On July 4th, a day when all service professionals are on vacation, my refrigerator stopped working. My wife and I ran to a store to buy a mini fridge and crammed all of the food for a family of four into an appliance meant for a dorm room. As soon as we were done, we looked at each other, covered in sweat from all of the activity, and we realize the air conditioning is not working at all. Unfortunately we live in Florida, and it is just a little hotter than the inside of a volcano in July.
Once we done crying and laughing, and after a few drinks (it was July 4th after all), we asked ourselves what we could have done differently. My wife and I are both auditors, so we tend to think in terms of risk and control.
I know just how goofy this sounds, but the conversation went to the four categories of control activities, and how we had applied these to our home. With both the refrigerator and the air conditioner, our process was the same.

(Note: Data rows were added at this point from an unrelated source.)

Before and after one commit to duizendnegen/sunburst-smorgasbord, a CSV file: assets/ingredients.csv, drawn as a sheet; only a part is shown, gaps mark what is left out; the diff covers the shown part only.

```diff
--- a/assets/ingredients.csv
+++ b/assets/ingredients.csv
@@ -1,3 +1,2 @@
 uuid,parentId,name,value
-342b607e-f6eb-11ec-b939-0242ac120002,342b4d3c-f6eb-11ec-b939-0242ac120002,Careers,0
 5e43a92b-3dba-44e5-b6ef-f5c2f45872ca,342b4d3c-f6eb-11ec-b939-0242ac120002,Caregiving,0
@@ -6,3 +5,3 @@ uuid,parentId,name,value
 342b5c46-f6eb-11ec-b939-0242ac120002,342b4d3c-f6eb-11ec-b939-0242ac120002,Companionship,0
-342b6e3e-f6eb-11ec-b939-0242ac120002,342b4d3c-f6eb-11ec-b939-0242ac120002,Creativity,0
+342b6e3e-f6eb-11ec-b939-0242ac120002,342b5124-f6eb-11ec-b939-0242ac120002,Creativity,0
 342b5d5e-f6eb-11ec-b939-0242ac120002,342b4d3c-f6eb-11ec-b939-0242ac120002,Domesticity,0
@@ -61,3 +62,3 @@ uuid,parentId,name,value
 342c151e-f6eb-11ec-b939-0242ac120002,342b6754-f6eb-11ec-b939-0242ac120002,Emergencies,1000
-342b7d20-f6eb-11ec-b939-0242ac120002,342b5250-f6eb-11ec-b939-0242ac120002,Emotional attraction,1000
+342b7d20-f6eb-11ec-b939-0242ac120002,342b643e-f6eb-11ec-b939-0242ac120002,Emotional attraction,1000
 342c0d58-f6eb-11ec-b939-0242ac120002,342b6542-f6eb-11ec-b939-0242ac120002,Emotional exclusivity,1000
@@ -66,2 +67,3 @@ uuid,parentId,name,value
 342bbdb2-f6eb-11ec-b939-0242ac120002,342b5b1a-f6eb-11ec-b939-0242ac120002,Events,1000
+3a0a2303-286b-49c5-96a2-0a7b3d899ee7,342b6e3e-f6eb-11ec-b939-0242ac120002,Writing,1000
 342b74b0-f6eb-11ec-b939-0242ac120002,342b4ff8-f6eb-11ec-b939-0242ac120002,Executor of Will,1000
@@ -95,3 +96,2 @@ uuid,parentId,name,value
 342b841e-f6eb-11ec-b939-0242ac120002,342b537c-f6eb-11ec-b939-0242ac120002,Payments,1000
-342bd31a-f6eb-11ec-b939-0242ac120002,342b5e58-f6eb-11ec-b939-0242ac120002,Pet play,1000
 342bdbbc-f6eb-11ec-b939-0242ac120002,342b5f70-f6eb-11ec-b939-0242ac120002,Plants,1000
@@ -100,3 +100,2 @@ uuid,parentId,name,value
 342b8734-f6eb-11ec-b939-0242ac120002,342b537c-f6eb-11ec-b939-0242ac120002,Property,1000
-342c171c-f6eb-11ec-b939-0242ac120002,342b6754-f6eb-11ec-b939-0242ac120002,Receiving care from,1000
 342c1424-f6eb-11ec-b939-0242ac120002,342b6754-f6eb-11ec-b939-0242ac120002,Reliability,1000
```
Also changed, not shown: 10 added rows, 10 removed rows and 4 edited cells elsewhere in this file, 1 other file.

- Avoid – Well, you can’t entirely avoid a broken appliance, but they are getting a little older. Both are probably about 10 years old, so replacing these sooner might have avoided this situation.
- Reduce – We take care of the appliances, and everything is clean and well maintained. From my perspective, we’ve done our part to reduce the risk of breakage.

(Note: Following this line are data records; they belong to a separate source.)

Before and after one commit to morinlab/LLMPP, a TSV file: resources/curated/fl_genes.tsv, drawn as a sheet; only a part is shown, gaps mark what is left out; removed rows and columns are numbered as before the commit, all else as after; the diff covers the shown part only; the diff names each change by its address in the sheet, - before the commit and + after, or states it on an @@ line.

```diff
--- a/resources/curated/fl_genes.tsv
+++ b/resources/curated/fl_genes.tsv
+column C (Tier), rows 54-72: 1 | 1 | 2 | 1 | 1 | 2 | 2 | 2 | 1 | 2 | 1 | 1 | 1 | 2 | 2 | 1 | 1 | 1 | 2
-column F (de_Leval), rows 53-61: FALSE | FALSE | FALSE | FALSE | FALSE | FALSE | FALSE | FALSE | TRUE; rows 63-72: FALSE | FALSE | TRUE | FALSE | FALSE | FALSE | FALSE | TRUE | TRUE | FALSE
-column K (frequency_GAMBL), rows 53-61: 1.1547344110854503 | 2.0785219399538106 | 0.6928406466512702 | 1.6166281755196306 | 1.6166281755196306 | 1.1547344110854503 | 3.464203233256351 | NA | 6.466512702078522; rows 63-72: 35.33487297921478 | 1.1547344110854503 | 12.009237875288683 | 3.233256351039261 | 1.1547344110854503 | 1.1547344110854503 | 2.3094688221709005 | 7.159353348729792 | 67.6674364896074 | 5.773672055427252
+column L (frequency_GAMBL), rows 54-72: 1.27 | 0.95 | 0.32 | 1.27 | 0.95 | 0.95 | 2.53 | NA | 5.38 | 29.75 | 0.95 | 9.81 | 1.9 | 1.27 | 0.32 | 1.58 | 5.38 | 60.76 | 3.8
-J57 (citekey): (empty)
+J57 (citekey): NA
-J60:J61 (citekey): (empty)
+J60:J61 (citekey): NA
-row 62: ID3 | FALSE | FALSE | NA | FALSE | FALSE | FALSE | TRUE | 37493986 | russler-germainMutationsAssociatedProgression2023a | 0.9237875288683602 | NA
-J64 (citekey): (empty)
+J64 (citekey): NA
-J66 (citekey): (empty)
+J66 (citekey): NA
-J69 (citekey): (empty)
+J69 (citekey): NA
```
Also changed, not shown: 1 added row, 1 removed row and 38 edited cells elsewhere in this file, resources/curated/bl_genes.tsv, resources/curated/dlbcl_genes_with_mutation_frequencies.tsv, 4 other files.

- Share – I have a home warranty, so I have shared the financial aspect of the breakage. The warranty doesn’t do anything to get a repair done at the last minute on a holiday.
- Accept – Nope. I’m not going to simply accept the full risk of a broken appliance, that’s why I do my best to keep up with regular maintenance.

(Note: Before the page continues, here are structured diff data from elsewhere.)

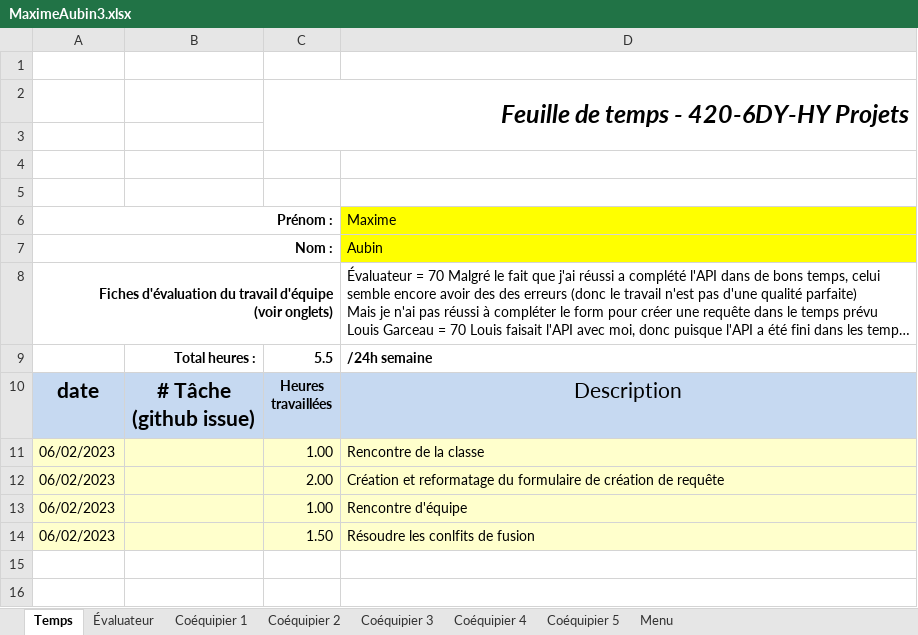
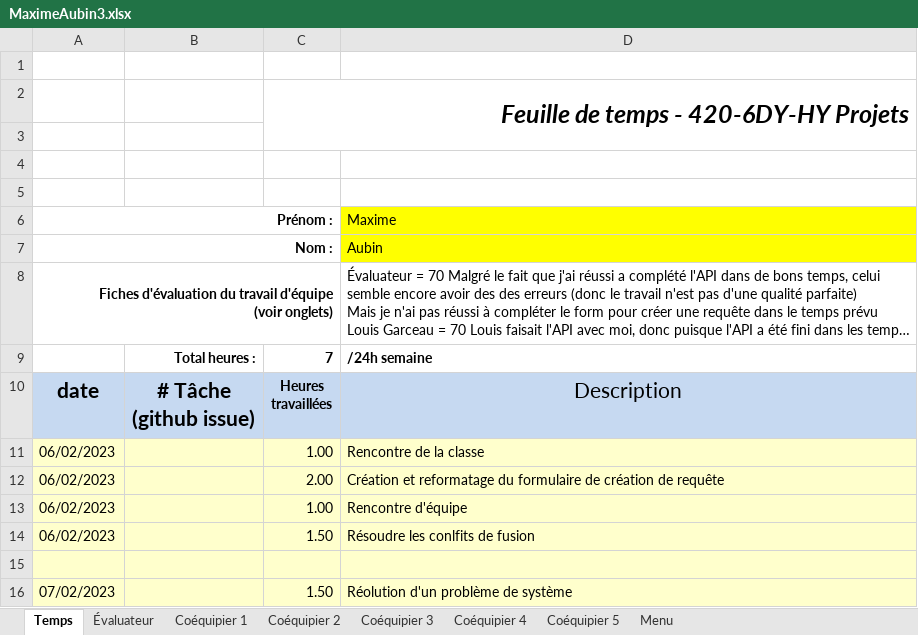
Before and after one commit to MainKarl/Rooftop, an Excel workbook: FichesTemps/MaximeAubin3.xlsx, sheet Temps, drawn as a sheet; long unchanged cells end in …; values as stored, in another font and other column widths than the file's, no borders; charts and pictures and conditional formats not drawn; the diff names each change by its address in the sheet, - before the commit and + after, or states it on an @@ line.

Commit message:
Feuille de temps

```diff
--- a/FichesTemps/MaximeAubin3.xlsx (sheet Temps)
+++ b/FichesTemps/MaximeAubin3.xlsx (sheet Temps)
-C9: 5.5
+C9: 7
+row 15: (empty)
+row 16: 07/02/2023 |  | 1.50 | Réolution d'un problème de système
```
Also changed, not shown: FichesTemps/MaximeAubin2.xlsx, 2 other files.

Eventually the repairs were completed, and because we did share the risk through a warranty, the bill wasn’t too big. We lost some food in the broken fridge, and we had a bigger July 4th grill out than previously planned. With no air conditioning in a Florida summer, we had a really hot house while waiting for repair. In the end, I was reminded of a fact that is hard for most auditors, myself included…we can never fully control every risk. Our goal is to mitigate the risk to an acceptable level. What I learned from this experience is that the level of risk I am willing to accept on paper is much different from when it actually happens. Waiting a day or two for a repair to occur sounds okay, but the reality of trying to sleep when it’s 90o inside for even one night is a different story.
The lesson from my experience is this: when assessing the adequacy of controls, consider what the residual risk looks like to the people who actually have to live with the consequences.